Anna Vinnitskaya not only plays the Concerto for piano, trumpet and strings with consummate agility and clarity, she also directs the very spruce-sounding Kremerata Baltica and the woodwind of the Dresden Staatskapelle. This is an achievement in itself, and caps should be doffed accordingly. Her playing is slightly softer-grained than some but that is no bad thing. The composer himself may have been more brittle in touch and more abandoned in phrasing, but a more level-headed approach brings out perfectly valid alternative shades of meaning.
Vinnitskaya’s booklet statement makes much of the importance of what lies behind the facade of the Second Concerto, a work she has apparently played from the age of 11. This is a truism, maybe, but reasonable enough. Again, her approach is poetically inflected without ever descending into slushiness, and she could never be accused of ugliness of tone or of using the piece as a vehicle for empty display. The only problem is that Alexander Melnikov, for one, has gone a good deal further in probing for subtext, and he does so with a wider range of touch, a stronger personal presence and, especially in the slow movement, greater imaginative daring. As for the fast movements, with Vinnitskaya the music glows; with Melnikov it ignites.

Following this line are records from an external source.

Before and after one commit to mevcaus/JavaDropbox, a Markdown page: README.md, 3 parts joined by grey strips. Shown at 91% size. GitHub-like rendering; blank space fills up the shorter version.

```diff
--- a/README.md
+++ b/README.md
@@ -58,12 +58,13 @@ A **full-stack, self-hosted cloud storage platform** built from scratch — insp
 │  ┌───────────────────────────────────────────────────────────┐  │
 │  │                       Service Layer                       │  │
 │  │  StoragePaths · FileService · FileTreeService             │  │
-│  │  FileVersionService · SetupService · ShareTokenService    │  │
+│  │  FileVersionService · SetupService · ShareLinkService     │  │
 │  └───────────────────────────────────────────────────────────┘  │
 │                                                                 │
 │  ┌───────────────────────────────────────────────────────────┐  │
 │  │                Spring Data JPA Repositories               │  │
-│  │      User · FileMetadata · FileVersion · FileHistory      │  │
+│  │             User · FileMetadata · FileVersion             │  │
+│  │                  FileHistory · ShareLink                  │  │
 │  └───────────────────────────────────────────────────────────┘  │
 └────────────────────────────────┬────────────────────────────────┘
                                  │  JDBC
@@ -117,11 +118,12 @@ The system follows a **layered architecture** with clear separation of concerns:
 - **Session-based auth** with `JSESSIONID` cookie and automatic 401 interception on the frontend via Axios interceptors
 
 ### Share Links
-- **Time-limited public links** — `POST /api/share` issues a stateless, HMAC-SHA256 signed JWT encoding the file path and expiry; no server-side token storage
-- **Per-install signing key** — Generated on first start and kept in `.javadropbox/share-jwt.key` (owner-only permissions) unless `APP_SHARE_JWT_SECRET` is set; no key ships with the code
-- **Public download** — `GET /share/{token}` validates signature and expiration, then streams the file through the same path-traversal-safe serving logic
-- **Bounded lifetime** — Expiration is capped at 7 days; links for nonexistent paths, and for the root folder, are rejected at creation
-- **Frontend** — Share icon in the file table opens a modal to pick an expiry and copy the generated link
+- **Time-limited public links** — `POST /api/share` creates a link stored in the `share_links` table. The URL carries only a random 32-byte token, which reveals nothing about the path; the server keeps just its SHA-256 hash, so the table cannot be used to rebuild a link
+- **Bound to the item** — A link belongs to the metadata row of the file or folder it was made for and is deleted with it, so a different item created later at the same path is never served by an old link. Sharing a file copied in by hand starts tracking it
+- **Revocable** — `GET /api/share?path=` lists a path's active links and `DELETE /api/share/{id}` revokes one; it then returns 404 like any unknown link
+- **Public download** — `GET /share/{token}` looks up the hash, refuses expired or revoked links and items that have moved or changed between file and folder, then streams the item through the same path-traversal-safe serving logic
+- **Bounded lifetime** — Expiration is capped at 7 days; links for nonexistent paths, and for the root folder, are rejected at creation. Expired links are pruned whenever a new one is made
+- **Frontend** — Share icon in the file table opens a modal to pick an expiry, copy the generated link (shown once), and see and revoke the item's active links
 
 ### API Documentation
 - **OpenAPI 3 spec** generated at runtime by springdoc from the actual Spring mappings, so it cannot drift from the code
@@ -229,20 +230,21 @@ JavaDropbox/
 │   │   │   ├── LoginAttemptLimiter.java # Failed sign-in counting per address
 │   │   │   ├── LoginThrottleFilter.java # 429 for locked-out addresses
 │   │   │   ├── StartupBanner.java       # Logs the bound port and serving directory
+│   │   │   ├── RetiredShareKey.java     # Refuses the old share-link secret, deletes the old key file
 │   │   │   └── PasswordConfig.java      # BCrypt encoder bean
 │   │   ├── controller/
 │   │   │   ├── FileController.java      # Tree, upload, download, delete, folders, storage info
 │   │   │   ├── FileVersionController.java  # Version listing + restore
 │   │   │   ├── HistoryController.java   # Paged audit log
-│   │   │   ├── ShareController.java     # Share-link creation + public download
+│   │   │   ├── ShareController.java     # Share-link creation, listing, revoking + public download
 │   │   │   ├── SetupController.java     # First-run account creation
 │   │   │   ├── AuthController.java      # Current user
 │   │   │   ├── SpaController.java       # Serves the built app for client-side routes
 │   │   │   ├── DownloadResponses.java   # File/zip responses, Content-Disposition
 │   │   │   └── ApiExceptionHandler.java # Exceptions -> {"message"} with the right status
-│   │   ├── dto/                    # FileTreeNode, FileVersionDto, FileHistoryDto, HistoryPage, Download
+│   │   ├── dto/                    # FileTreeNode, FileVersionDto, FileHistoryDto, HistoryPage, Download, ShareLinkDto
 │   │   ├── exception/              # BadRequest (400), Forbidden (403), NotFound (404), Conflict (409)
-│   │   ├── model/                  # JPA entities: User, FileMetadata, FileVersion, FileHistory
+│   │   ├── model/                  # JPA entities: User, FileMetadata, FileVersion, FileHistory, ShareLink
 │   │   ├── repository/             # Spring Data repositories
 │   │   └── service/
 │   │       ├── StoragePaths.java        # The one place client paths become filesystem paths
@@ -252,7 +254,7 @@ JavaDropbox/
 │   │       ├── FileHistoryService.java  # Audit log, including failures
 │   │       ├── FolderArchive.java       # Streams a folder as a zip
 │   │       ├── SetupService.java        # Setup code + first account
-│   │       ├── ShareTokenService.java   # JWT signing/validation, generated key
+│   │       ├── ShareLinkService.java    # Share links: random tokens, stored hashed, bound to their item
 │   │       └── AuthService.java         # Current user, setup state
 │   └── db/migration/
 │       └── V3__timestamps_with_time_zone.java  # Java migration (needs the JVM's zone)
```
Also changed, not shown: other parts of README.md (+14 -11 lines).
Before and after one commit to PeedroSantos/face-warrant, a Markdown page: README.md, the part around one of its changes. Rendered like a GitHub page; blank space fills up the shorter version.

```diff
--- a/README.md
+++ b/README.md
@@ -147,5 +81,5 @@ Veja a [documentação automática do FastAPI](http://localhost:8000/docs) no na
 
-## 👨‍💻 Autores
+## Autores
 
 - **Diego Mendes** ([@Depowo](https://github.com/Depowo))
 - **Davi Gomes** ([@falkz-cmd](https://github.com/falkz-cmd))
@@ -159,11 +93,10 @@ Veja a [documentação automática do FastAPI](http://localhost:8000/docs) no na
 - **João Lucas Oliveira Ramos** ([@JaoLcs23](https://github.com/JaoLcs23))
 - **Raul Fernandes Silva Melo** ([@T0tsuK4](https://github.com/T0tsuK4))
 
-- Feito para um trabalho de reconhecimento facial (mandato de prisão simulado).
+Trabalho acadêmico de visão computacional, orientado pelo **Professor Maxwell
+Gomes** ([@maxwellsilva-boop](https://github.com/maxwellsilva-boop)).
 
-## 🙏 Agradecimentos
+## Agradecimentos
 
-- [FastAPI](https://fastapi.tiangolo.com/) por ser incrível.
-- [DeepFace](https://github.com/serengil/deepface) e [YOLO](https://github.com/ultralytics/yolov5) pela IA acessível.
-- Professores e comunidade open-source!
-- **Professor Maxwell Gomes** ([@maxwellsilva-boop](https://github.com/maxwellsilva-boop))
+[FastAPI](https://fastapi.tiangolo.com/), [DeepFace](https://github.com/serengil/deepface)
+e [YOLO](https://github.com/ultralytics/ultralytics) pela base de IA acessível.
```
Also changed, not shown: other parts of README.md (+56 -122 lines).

These days the two concertos alone would be regarded as seriously short measure. But what to put with them is not an easy choice. Two of Shostakovich’s pieces for two pianos are a perfectly reasonable offering and they are here dispatched with winning vivacity. It seems ungrateful to note that there would have been room for the early Suite, Op 6, as well; but in a crowded marketplace this would certainly have made for a stronger unique selling point.